During the last half hour of an episode of E!’s Kourtney & Khloe Take Miami, for example, no scene lasted more than a minute, until the last one. The next-to-last four were :28, :46, :48, and :54, respectively. Kim finds out she’s allergic to her cat; Khloe deals with her addiction to coffee; Kourtney slaps Jonathan; he forgives her in milliseconds after swearing he wouldn’t.
Thank you, good night. Tip your advertisers.
When the action resumes, the previous half of Kim’s scene being convinced she was allergic is repeated; then, she faces the camera and talks about giving up the cat; then, she actually gives up the cat.
And here’s to you, Ms. Kardashian, a nation turns its lonely prurience to you.
Anthropologists can’t observe the tribes in Papua New Guinea collecting wild plants and eating sus papuensis (ocean pig) without affecting behavior, so how can Kimora and Johnny More not be self-conscious when a camera crew films their lunch at Fogo de Chao Churrascaria in House of Fab?
The mother ship at the moment of reality shows is the aforementioned come-smell-my-breath TLC’s Here Comes Honey Boo Boo, a show about, well, God knows what it’s about — either a poor Georgia family holding itself together, or the need for more Family and Child Welfare Services in central Georgia. It was reported the family is earning between $15,000 to $20,000 per episode.
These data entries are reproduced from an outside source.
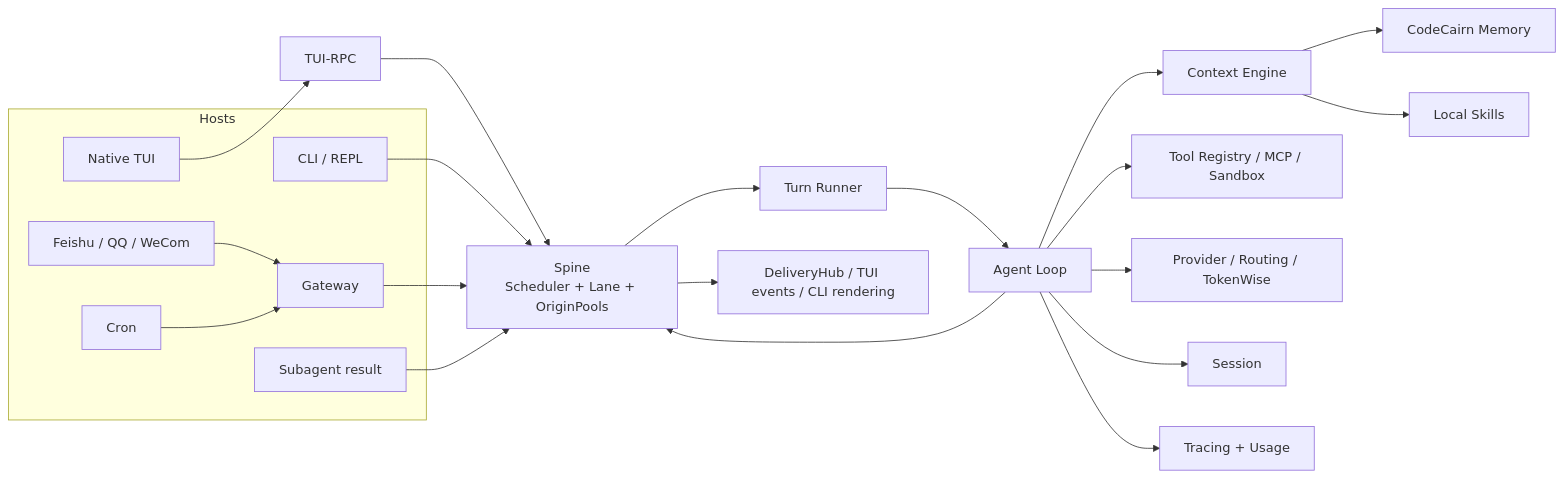
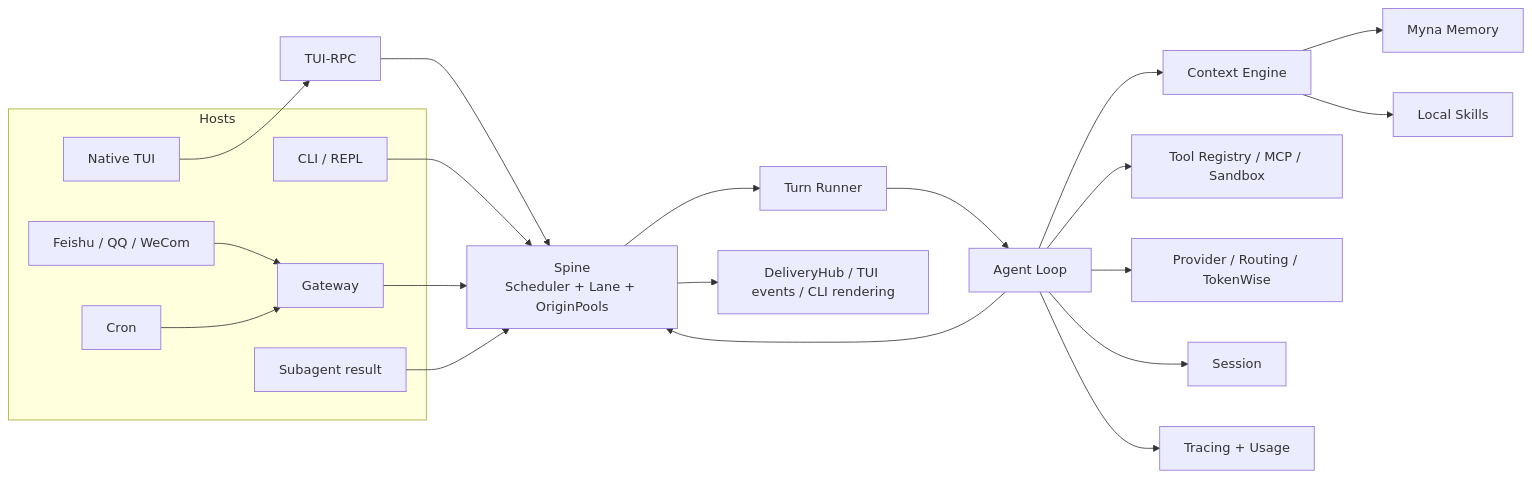
The diagram in docs/architecture/README.md (Hackerismydream/pico), drawn with Mermaid before and after one commit. The commit also changed other lines of this file and 115 other files, not shown here.

````diff
--- a/docs/architecture/README.md
+++ b/docs/architecture/README.md
@@ -13,30 +13,30 @@
 ```mermaid
 flowchart LR
     subgraph Hosts
         CLI["CLI / REPL"]
         TUI["Native TUI"]
         GW["Gateway"]
         CH["Feishu / QQ / WeCom"]
         CRON["Cron"]
         SUB["Subagent result"]
     end
 
     CLI --> SPINE
     TUI --> RPC["TUI-RPC"] --> SPINE
     CH --> GW --> SPINE
     CRON --> GW
     SUB --> SPINE
 
     SPINE["Spine\nScheduler + Lane + OriginPools"]
     SPINE --> RUNNER["Turn Runner"]
     RUNNER --> LOOP["Agent Loop"]
     LOOP --> CTX["Context Engine"]
     LOOP --> TOOLS["Tool Registry / MCP / Sandbox"]
     LOOP --> PROVIDER["Provider / Routing / TokenWise"]
     LOOP --> SESSION["Session"]
-    CTX --> MEMORY["CodeCairn Memory"]
+    CTX --> MEMORY["Myna Memory"]
     CTX --> SKILLS["Local Skills"]
     LOOP --> TRACE["Tracing + Usage"]
     LOOP --> SPINE
     SPINE --> DELIVERY["DeliveryHub / TUI events / CLI rendering"]
 ```
````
Lily Tomlin once said, “No matter how cynical you are, it’s never enough to keep up,” but Alana Thompson, that’s Boo Boo, is now worth $500,000. She’s no longer a chubby little poor girl from McIntyre, Georgia; she’s got a line of clothing at the TLC Store. I’m not a real Boo Boo anymore, but I play one on TV.
But it’s escapism, right, so what’s the problem? Well, as Joan Didion wrote, “What if you ran away to find yourself and discovered nobody home?”
“Grandma, you were on TLC’s MiamiInk?” These shows don’t kill culture; they numb it.
Carrie Underwood, brilliant singer, but an idol? Tony Romo dumped her! And let’s not put too fine a point on this: MTV’s Teen Mom 2 is the saddest show on television.
The reality landscape is turning inward, a world within a world — like one of those Russian Dolls that keeps revealing another doll. In an episode of BooBoo, Mama June is bragging about all the stars who are now quoting Boo Boo — but can only come up with two: Kim Kardashian and RuPaul — reality stars.
For the love of David Sarnoff, make it stop!
Not a chance.
While scripted television purists may be ready to throw the channel changer through their Vizios if one more “real” housewife appears, advertisers are more than happy to follow viewers and the franchise to Boise and Tulsa.
I ask Horizon’s Adgate about content: “It’s like filming 12 hours of ESPN Bassmasters and waiting for the big one to come in.”
The big one rarely does — and even when it does, it’s anticlimactic. We knew Kelsey Grammer left Camille before she did — well, before Camille did. We knew Kris Humphries was a douche-bag before Kim did.
It’s reality, but
not in real time.
This too: The fish don’t know they’re on television.
Then again, Gary Busey might not either.